It seems fitting that on Pi day (March 14th, or 3/14: named for the irrational number π which loosely translates to 3.14159 and goes on forever from there), the geekiest unofficial holiday of the year, we are taking a look at the iPad 2, the least geeky gadget ever made. Released 3 days ago on March 11th, the iPad 2 is…well, the 2nd iteration of the iPad, and that pretty much tells you everything you need to know. I’m sure there will be people who decry this lack of enthusiasm, but and wax eloquently about how the few, subtle changes Apple made render this a new device, the deus ex machina of tablets, infinitely superior to everything that came before (See this review in the NYT for an example). These are probably the people still clutching their Newtons and praising the devices as strokes of genius ahead of their time. But enough of that, let’s see what’s in store for millions of consumers who rush to pick one of these up.
Without doubt, the iPad is a pretty piece of electronic hardware. From the sleep hardened-glass screen, to the sleeker rounded metal back, Apple once again shows us that when it comes to making devices geared to the kind of people that think Crate & Barrel is the height of interior decorating style, no one can compare. The device fits neatly on top of a category of design we can call “modern but not so much so that it could possibly offend anyone”. I will give credit to Apple for incorporating function into the design, as the beveled back panel seems to make the device easier to hold comfortably. The iPad2 is also noticeably thinner and lighter than the last generation iPad, something that is quite important in the tablet market (though not as important as some reviewers seem to think. See NYT above) It also introduces a camera on the back that is stylish enough, but makes up for that by being utterly abysmal, as we will soon discover. Other than that, the outside of the iPad2 has not changed at all. On one hand, there’s something to be said for “if it ain’t broke, don’t fix it”, on the other hand, this approach failed horribly for Motorola after the 6th or 7th year of releasing the same exact Razr.
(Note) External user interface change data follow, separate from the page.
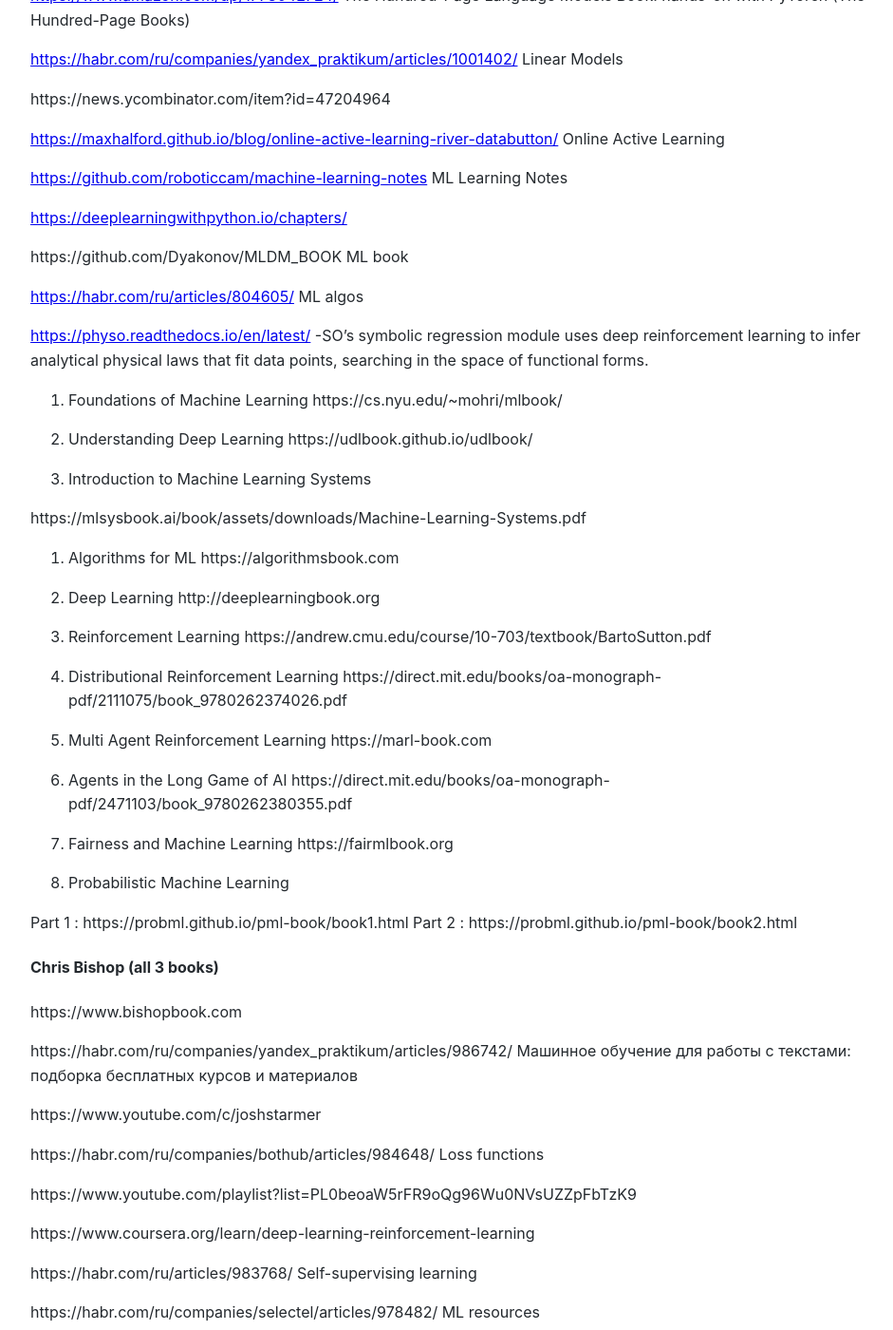
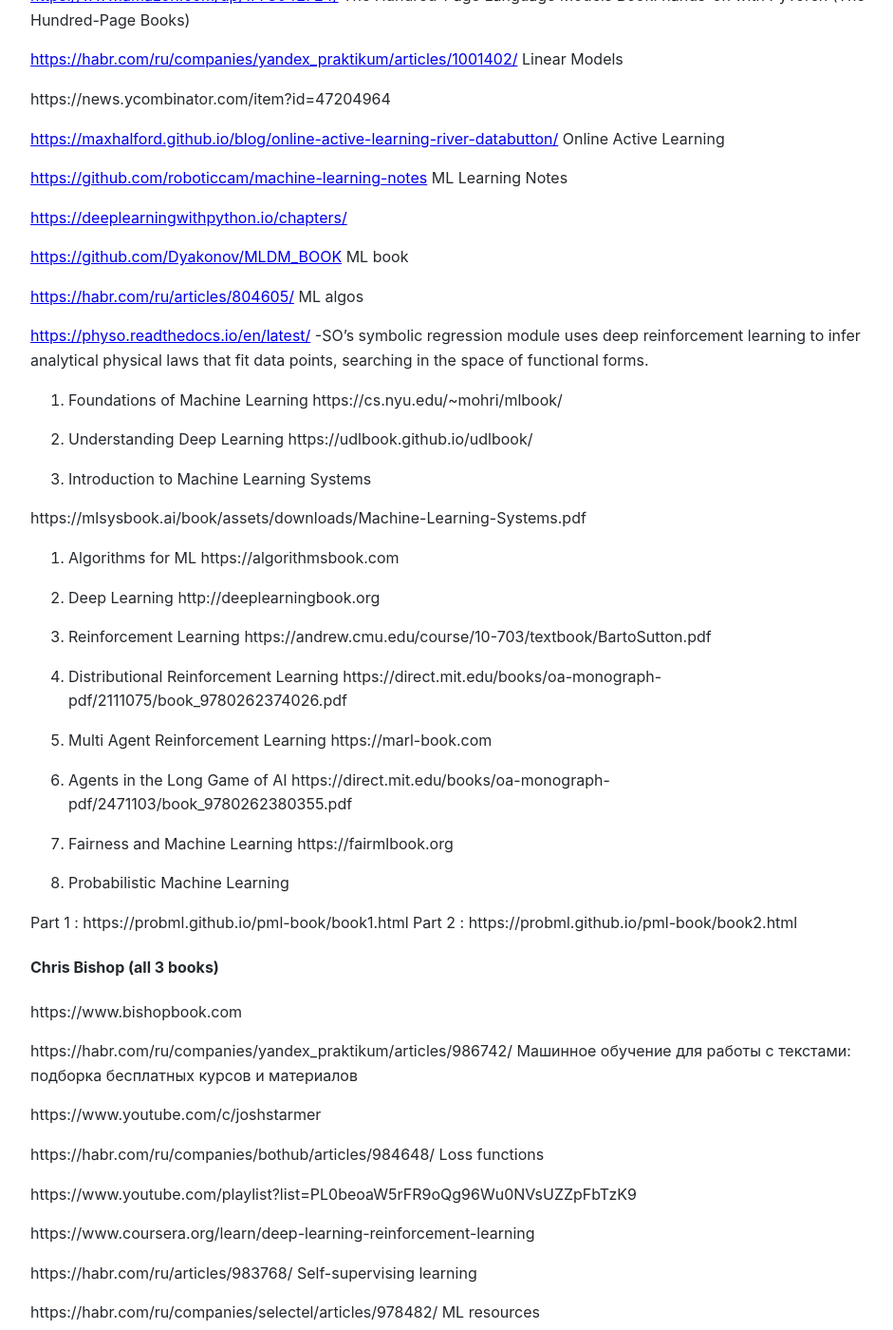
Before and after one commit to Michael-Lubinsky/michael-lubinsky.github.com, a Jekyll site: the page built from ml/mamba.md, in a window 1280 px wide and 1400 px high, scrolled down 2120 px. Shown: the whole window at 95% size, without its empty margins (158-1099 px from the left). Built offline with Jekyll 4.4.1, drawn with Linux system fonts in a browser that asks for light colours; our own code applies the rules of GitHub Pages for plain Markdown files; some of the changed text lies outside the part shown.

Commit message:
Update mamba.md

```diff
--- a/ml/mamba.md
+++ b/ml/mamba.md
@@ -5,7 +5,7 @@
 Stepik course
 <https://stepik.org/course/240191/promo>
 
-<https://arxiv.org/abs/2604.21691>
+<https://arxiv.org/abs/2604.21691> There Will Be a Scientific Theory of Deep Learning
 
 <https://www.youtube.com/watch?v=R8h_gpSpEVU>
 Deploying AI Models with Hugging Face – Hands-On Course
@@ -86,9 +86,6 @@
 
 <https://www.byhand.ai/p/swiglu-the-activation-function-behind>
 
-
-
-
 <https://imaddabbura.github.io/posts/dl/why-not-softmax.html>
 
 ## ML Books
@@ -97,7 +94,6 @@
 <https://mlbook.dataschool.io/>
 
 <https://github.com/AniruddhaChattopadhyay/Books>
-
 
 <https://artint.info/3e/html/ArtInt3e.html>
 
@@ -112,10 +108,9 @@
  <https://github.com/roboticcam/machine-learning-notes> ML Learning Notes
 
 
-
 <https://deeplearningwithpython.io/chapters/>
 
-https://github.com/Dyakonov/MLDM_BOOK   ML book
+<https://github.com/Dyakonov/MLDM_BOOK>   ML book
 
 
 
@@ -360,9 +356,6 @@
 ### Self-attention implementation
 
 https://eli.thegreenplace.net/2025/notes-on-implementing-attention/
-
-
-
 
 
 https://github.com/ageron/handson-ml3
```
Also changed, not shown: other parts of ml/mamba.md (+2 -1 lines).
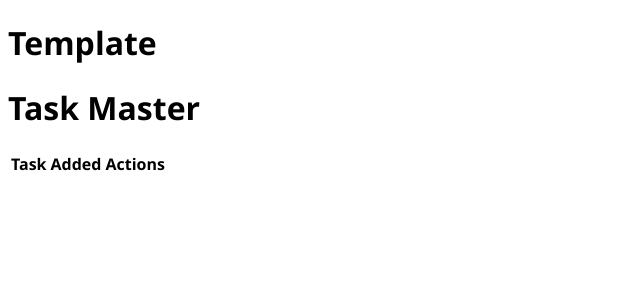
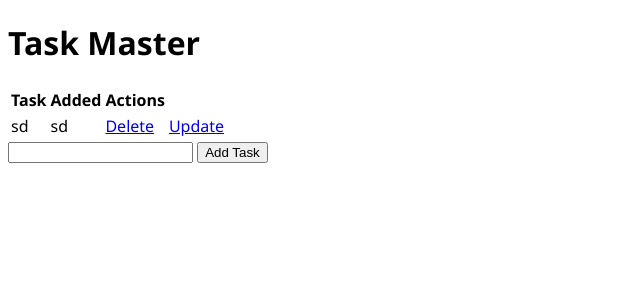
Before and after one commit to HusanboyUs/flask_todo_basic, a Flask app: page / in a window 1280 px wide. Shown: the top 300 px of the page, without its empty margins (0-640 px from the left). Run offline with Flask 2, Linux system fonts and the light colour scheme; lists and menus that the app fills with data are empty.

Commit message:
template added

```diff
--- a/app.py
+++ b/app.py
@@ -1,5 +1,3 @@
-from asyncio import Task
-from email.policy import default
 from flask import Flask,render_template,url_for
 from flask_sqlalchemy import SQLAlchemy
 from datetime import datetime
@@ -17,7 +15,7 @@ class Todo(db.Model):
     def __repr__(self):
         return '<Task %r>' % self.id
 
-@app.route('/')
+@app.route('/', methods=['POST', 'GET'])
 def index():
     return render_template('index.html')
 
--- a/templates/index.html
+++ b/templates/index.html
@@ -1,7 +1,7 @@
 {%extends 'base.html' %}
 
 {% block head %}
-<h1>Template</h1>
+<title>Task Master</title>
 {% endblock %}
 
 
@@ -14,6 +14,20 @@
             <th>Added</th>
             <th>Actions</th>
         </tr>
+        <tr>
+            <td>sd</td>
+            <td>sd</td>
+            <td>
+                <a href="http://">Delete</a>
+            </td>
+            <td>
+                <a href="http://">Update</a>
+            </td>
+        </tr>
     </table>
+    <form method="post">
+        <input type="text" name="content" id="content ">
+        <input type="submit" value="Add Task">
+    </form>
 </div>
 {% endblock %}
```
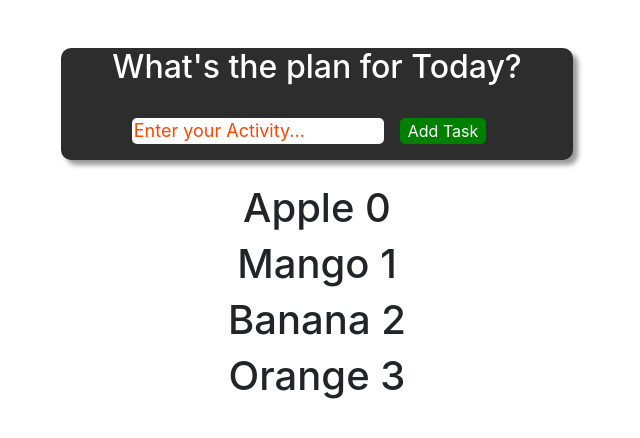
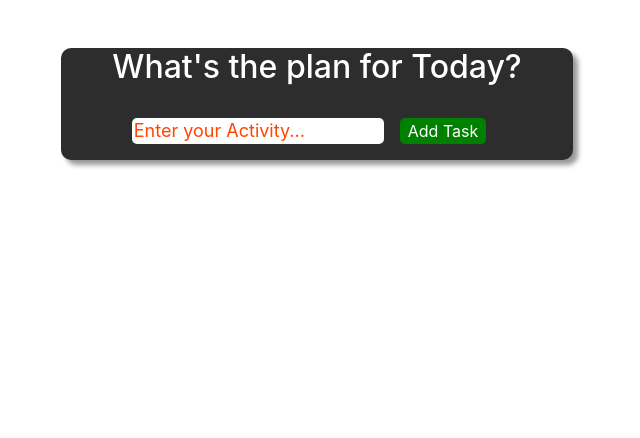
Before and after one commit to tanuja8/Todo, a React (Create React App) app: page / in a window 1280 px wide. Shown: the top 438 px of the page, without its empty margins (323-963 px from the left). Built offline with nearby package versions, Linux system fonts and the light colour scheme.

Commit message:
project updated

```diff
--- a/src/App.js
+++ b/src/App.js
@@ -1,14 +1,13 @@
 import logo from './logo.svg';
 import './App.css';
 import Todo from './Component/Todo';
-import List from './Component/List';
 
 function App() {
   return (
     <div className="App">
     <Todo></Todo>
     <br></br>
-    <List></List>
+
     </div>
   );
 }
--- a/src/Component/List.js
+++ b/src/Component/List.js
@@ -1,11 +1,11 @@
-import React from 'react'
+// import React from 'react'
 
-export default function List() {
-    const fruits=["Apple","Mango","Banana","Orange"]
-    const result=fruits.map((fruit,index)=><h1 key={index}>{fruit}  {index}</h1>)
-  return (
-    <div>
-      <h1>{result}</h1>
-    </div>
-  )
-}
+// export default function List() {
+//     const fruits=["Apple","Mango","Banana","Orange"]
+//     const result=fruits.map((fruit,index)=><h1 key={index}>{fruit}  {index}</h1>)
+//   return (
+//     <div>
+//       <h1>{result}</h1>
+//     </div>
+//   )
+// }
--- a/src/Component/Todo.js
+++ b/src/Component/Todo.js
@@ -29,7 +29,7 @@ setlistData(updatedListData);
          <button type="button" className="addbtn px-2 mx-3 text-white"  onClick={addAtivity}>Add Task</button>
          </div>
          <div>
-          {listData.map(data=>{
+          {listData.map((data,i)=>{
             return(
             <p key={i}>
               <div className="py-3 ">
```
Also changed, not shown: src/Component/Filter.js (+9 -9 lines).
So what’s changed under that aluminum and glass skin? Well, for starters we now have not one, but two processors. Apple claims that this doubles the speed (duh!) and increases graphics performance by 9 times (less duh. 9?) This actually seems to be the case, as Apple is usually spot on with the performance claims it releases. It’s also immediately noticeable, with a significant improvement in response and crispness in the UI. Unfortunately, these improvements still put it noticeably behind the leading Android tablet, the Motorola Xoom. Still, not bad for what is essentially an over-size iPhone. The internals also get a new 3-way gyroscope, allowing for significantly better motion control than in the previous iteration. In fact, numerous reviewers have compared it to the feeling of holding a Wii-mote, which is ironic because the accelerometers in the original iPhone were more precise than the Wii-mote. Is Apple regressing here? Still, this is a pretty nifty addition and it should be interesting to see if anyone does anything really original with it besides the countless ball-maze applications we’ve grown to
love hate. The battery life has also reportedly shrunk by about half an hour, but that still puts it above Apple’s own estimates. The most glaring change is the lack of change on the Flash front. Jobs has apparently locked down his anti-Flash agenda and refuses to yield, despite the fact that it will likely be another year to two years before HTML5 application is widespread enough that we can all enjoy videos with the <video> tag. Locking out your customers from Youtube (unless you use a proprietary Youtube app) seems like a silly decision to make, and any other company besides Apple would not have survived this particular move.
The device you just spent almost a thousand dollars on (or that you’re about to spend almost a thousand dollars on) is the exact same device you spent a thousand dollars on last year. In essence, you are buying the most expensive patch in the world. And even though it is still the best all-around device in the tablet market, it is quickly being gained on by Android devices, with the Xoom overtaking it in a couple of significant areas. Anytime the majority of the reviews of your product focus on the availability of apps and spend more time talking about a snazzy new cover than about changes to a device, you know things are looking a little shaky. That aside, the device has sold magnificently, and will continue to sell magnificently, as millions of Apple fans toss their virtually identical tablet of yesteryear into the rubbish-heap and leap to extol the virtues of the iPad 2 and the ways in which it has changed their lives. If you have the money to drop, by all means indulge (or better yet donate the money to your favorite charity). Otherwise, wait till the prices on the first iPad plummet and get one of those instead. You won’t be missing much.